For five months, Eric Olmstead had to alter his training regimen. Unlike most weight-lifters, Olmstead didn't have the benefits of a typical gym. He worked out in the bowels of the USS Ronald Reagan, an aircraft carrier stationed in Afghanistan.
"We have benches and stuff on the ship, but the boat’s moving around a lot so you can't really train too heavy," said Olmstead, 22. "It's pretty dangerous. If the ship takes a wrong roll, or turns and comes down on you, it'll end you.”
Last month, just three weeks after returning to San Diego from Afghanistan, Petty Officer Third Class Olmstead bench-pressed 354.74 pounds at the World Powerlifting Championships in Las Vegas, shattering the world record for the 165-pound weight class.
And it wasn't close.
"By like, 12 pounds," he said.
He finished second in the overall weightlifting competition, which also includes the deadlift and squat..
For Olmstead, the record culminated an intense six-month period, which included 16-hour days working as a maintenance man aboard the aircraft carrier, providing upkeep for gears and catapults. After the long workday, he'd find a bench press and put in some training. With airplanes blasting above him, he'd try to stay focused.

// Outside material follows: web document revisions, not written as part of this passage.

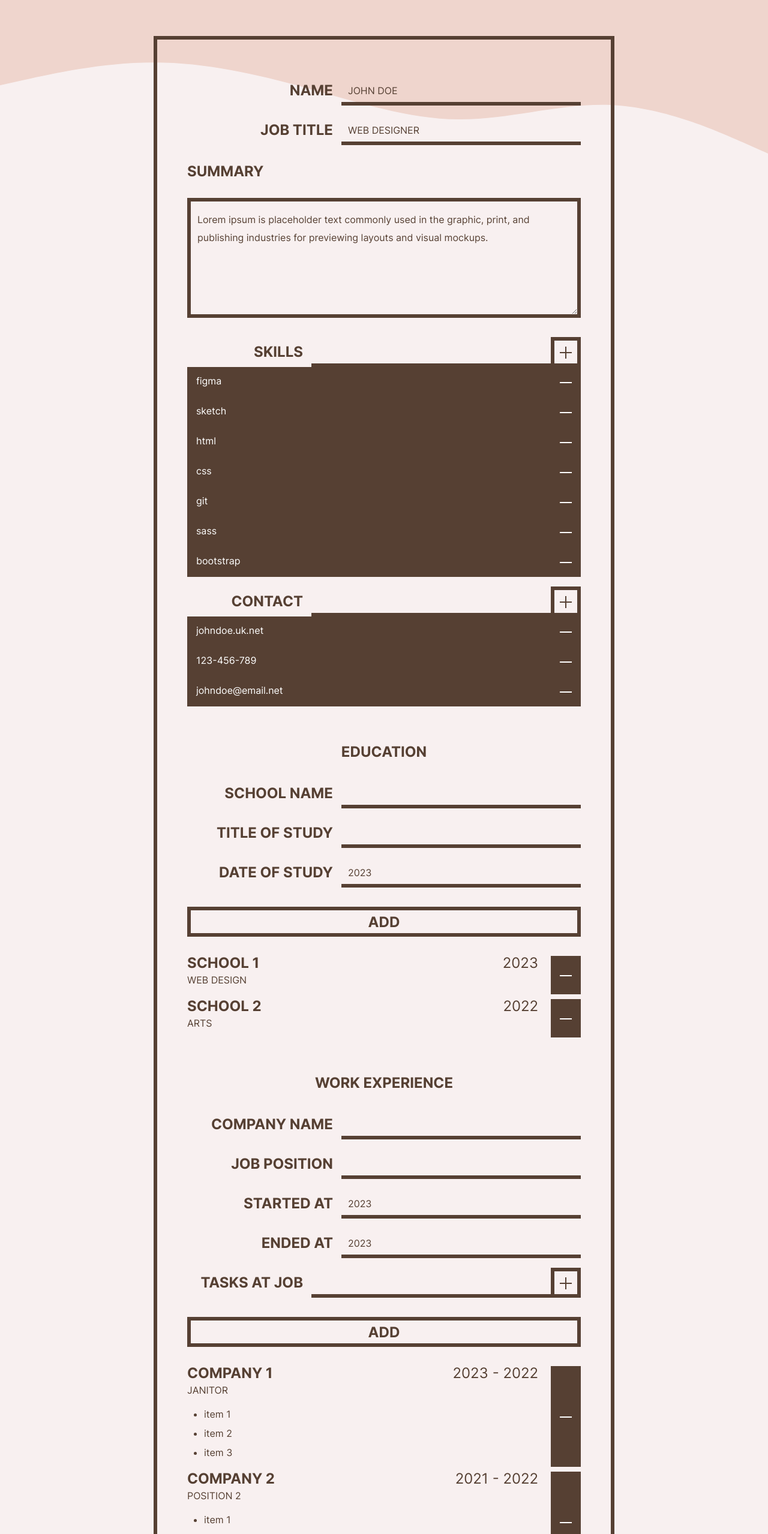
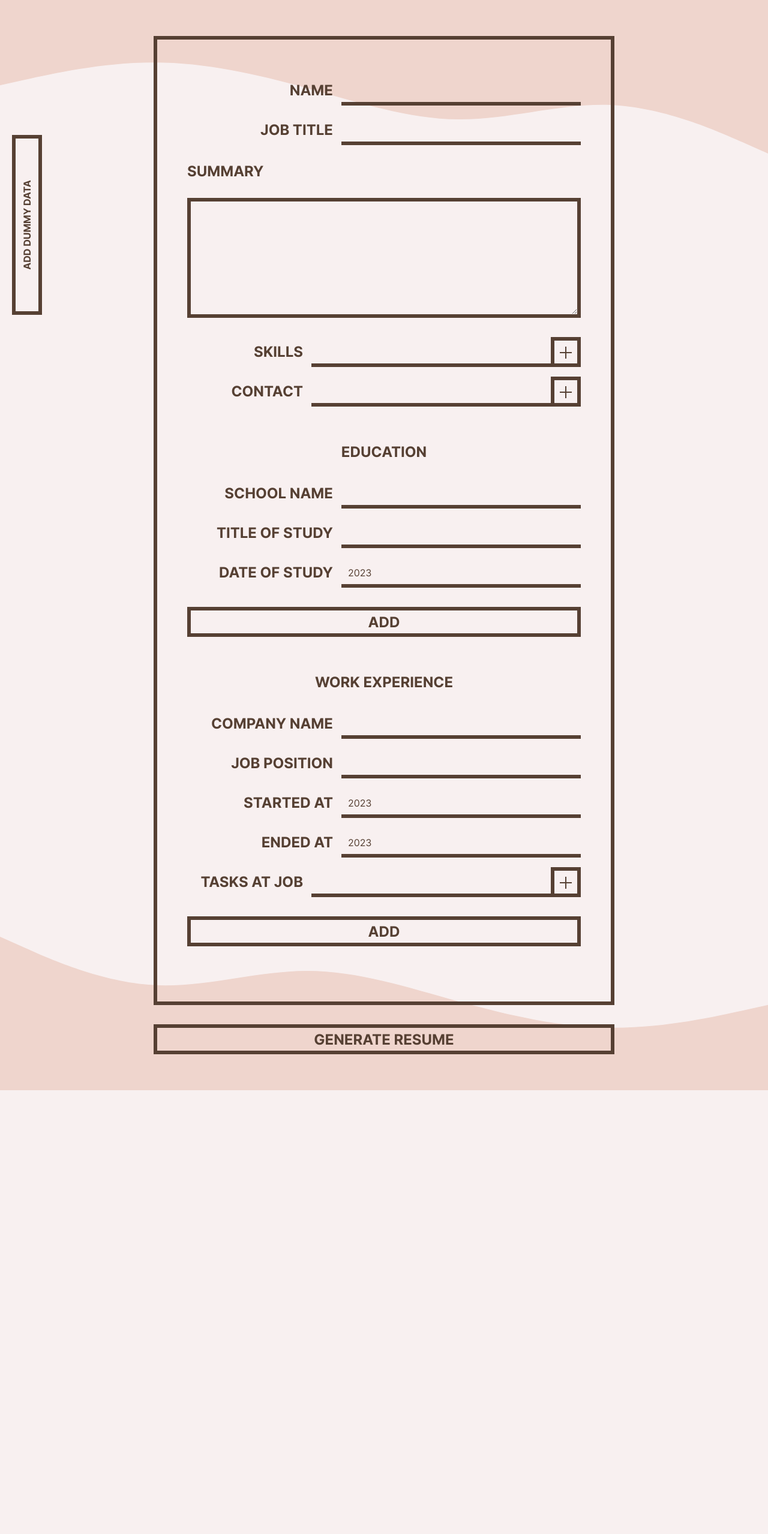
Before and after one commit to kenua/cv-application, a React (Create React App) app: page / in a window 1280 px wide. Shown: the top 2558 px of the page at 60% size. After the commit the page ends 1818 px from the top, so only its background shows below. Built offline with nearby package versions, Linux system fonts and the light colour scheme.

Commit message:
Update dummy data
Updated placeholderData.json and added a button in App.js to fill Form
component with that data.

```diff
--- a/src/App.js
+++ b/src/App.js
@@ -123,6 +123,20 @@
 		});
 	}
 
+	addDummyData = () => {
+		fadeOut(this.contentElementRef.current, () => {
+			window.scroll(0, 0);
+			this.setState(prevState => ({
+				formFields: {...prevState.formFields, ...placeholderData.formFields},
+				skillList: [...placeholderData.skillList],
+				contactList: [...placeholderData.contactList],
+				educExpList: [...placeholderData.educExpList],
+				workExpList: [...placeholderData.workExpList],
+			}));
+			fadeIn(this.contentElementRef.current);
+		});
+	}
+
 	componentDidUpdate(prevProps, prevState) {
 		if (this.state.printForm !== prevState.printForm) {
 			window.scroll(0, 0);
@@ -166,20 +180,17 @@
 					? FormComponent
 					: ResumeComponent
 				}
+				{ this.state.printForm
+					&& <button
+						className="button button--fixed f-upper f-bold mt-2"
+						type="button"
+						onClick={this.addDummyData}>
+						Add dummy data
+						</button>
+				}
 			</div>
 		);
    }
-
-	// Add placeholder data
-	componentDidMount() {
-		this.setState(prevState => ({
-			formFields: {...prevState.formFields, ...placeholderData.formFields},
-			skillList: [...placeholderData.skillList],
-			contactList: [...placeholderData.contactList],
-			educExpList: [...placeholderData.educExpList],
-			workExpList: [...placeholderData.workExpList],
-		}));
-	}
 }
 
 export default App;
--- a/src/placeholderData.json
+++ b/src/placeholderData.json
@@ -1,50 +1,46 @@
 {
    "formFields": {
-     "nameField": "john doe",
-     "jobTitleField": "web designer",
-     "summaryField": "Lorem ipsum is placeholder text commonly used in the graphic, print, and publishing industries for previewing layouts and visual mockups."
+     "nameField": "Leslie Emery Madison",
+     "jobTitleField": "Web designer",
+     "summaryField": "Lorem ipsum dolor sit amet, consectetur adipiscing elit, sed do eiusmod tempor incididunt ut labore et dolore magna aliqua. Ut enim ad minim veniam, quis nostrud exercitation ullamco laboris nisi ut aliquip ex ea commodo consequat. Duis aute irure dolor in reprehenderit in voluptate velit esse cillum dolore eu fugiat nulla pariatur. Excepteur sint occaecat cupidatat non proident, sunt in culpa qui officia deserunt mollit anim id est laborum."
    },
    "skillList": [
-     {"id": "lh4t25mb", "value": "figma"},
-     {"id": "lh4t2bay", "value": "sketch"},
-     {"id": "lh4t2cts", "value": "html"},
-     {"id": "lh4t2dup", "value": "css"},
-     {"id": "lh4t2fb2", "value": "git"},
-     {"id": "lh4t2gyg", "value": "sass"},
-     {"id": "lh4t2j4l", "value": "bootstrap"}
+     {"id": "lh4t25mb", "value": "Figma"},
+     {"id": "lh4t2bay", "value": "Sketch"},
+     {"id": "lh4t2cts", "value": "Adobe XD"}
    ],
    "contactList": [
-     {"id": "lh4t2uy9", "value": "johndoe.uk.net"},
+     {"id": "lh4t2uy9", "value": "leslieblog.uk.net"},
      {"id": "lh4t3294", "value": "123-456-789"},
-     {"id": "lh4t3904", "value": "johndoe@email.net"}
+     {"id": "lh4t3904", "value": "lesliemad@email.com"}
    ],
    "educExpList": [
-     {"dateOfStudy": "2023", "id": "lh4t5q0m", "schoolName": "school 1", "titleOfStudy": "web design"},
-     {"dateOfStudy": "2022", "id": "lh4t5qn9", "schoolName": "school 2", "titleOfStudy": "arts"}
+     {"dateOfStudy": "2023", "id": "lh4t5q0m", "schoolName": "University of Roseton", "titleOfStudy": "bachelor degree"},
+     {"dateOfStudy": "2022", "id": "lh4t5qn9", "schoolName": "Liceria University", "titleOfStudy": "bachelor of design"}
    ],
    "workExpList": [
       {
          "id": "lh4t25aa",
-         "companyName": "company 1",
-         "jobPosition": "janitor",
-         "startedJobAt": "2023",
+         "companyName": "Fauget studio",
+         "jobPosition": "Senior graphic designer",
+         "startedJobAt": "2020",
          "endedJobAt": "2022",
          "tasks": [
-            {"id": "lh4tnry7", "value": "item 1"},
-            {"id": "lh4tntmi", "value": "item 2"},
-            {"id": "lh4tnvqd", "value": "item 3"}
+            {"id": "lh4tnry7", "value": "Lorem ipsum dolor sit amet"},
+            {"id": "lh4tntmi", "value": "consectetur adipiscing elit, sed do eiusmod tempor incididunt"},
+            {"id": "lh4tnvqd", "value": "labore et dolore magna aliqua"}
          ]
       },
       {
          "id": "lh4t25ab",
-         "companyName": "company 2",
-         "jobPosition": "position 2",
-         "startedJobAt": "2021",
-         "endedJobAt": "2022",
+         "companyName": "En Larana Inc.",
+         "jobPosition": "graphic designer",
+         "startedJobAt": "2022",
+         "endedJobAt": "2023",
          "tasks": [
-            {"id": "lh4tnry7", "value": "item 1"},
-            {"id": "lh4tntmi", "value": "item 2"},
-            {"id": "lh4tnvqd", "value": "item 3"}
+            {"id": "lh4tnry7", "value": "Lorem ipsum dolor sit amet"},
+            {"id": "lh4tntmi", "value": "consectetur adipiscing elit, sed do eiusmod tempor incididunt"},
+            {"id": "lh4tnvqd", "value": "labore et dolore magna aliqua"}
          ]
       }
    ]
--- a/src/styles/media-queries.css
+++ b/src/styles/media-queries.css
@@ -1,3 +1,15 @@
+@media screen and (min-width: 950px) {
+   .button--fixed {
+      font-size: 1.6rem;
+      max-width: 300px;
+      margin: 0;
+      position: fixed;
+      left: 0px;
+      bottom: 50%;
+      transform: translateX(-105px) rotate(-90deg);
+   }
+}
+
 @media screen and (min-width: 768px) {
    .wrapper {
       max-width: 768px;
```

“It’s a lot of stress; sometimes it can be a stressful environment,” he said. “I just stuck to the basics and just did more sets instead of doing higher weight.”
His friends on the ship served as spotters -- and provided some emotional support.
"A lot of my shipmates keep me going and keep me motivated,” Olmstead said.
Olmstead, a four-time national champion, has been competing in top-notch weightlifting competitions since he was 17. He grew up in a small Michigan town north of Detroit -- "a lot of country and farms," he said -- and sometimes had to drive hundreds of miles for competitions.
“My Aunt Dawn and Uncle Bill, they took time off work, they drove me to Omaha, Nebraska, for my first Nationals, and I ended up taking second place," he said. "That opened up some doors for me and I just kept pursuing."
As he went for the world record in Las Vegas, his family was cheering for him.
“My family was all there, so it was really neat and I didn’t want to disappoint them at all, with them flying out there and me messing up or something," Olmstead said. "So I got really focused and did what I can do."
He's already focusing on his next goal: Winning the gold medal at the World Championships next year.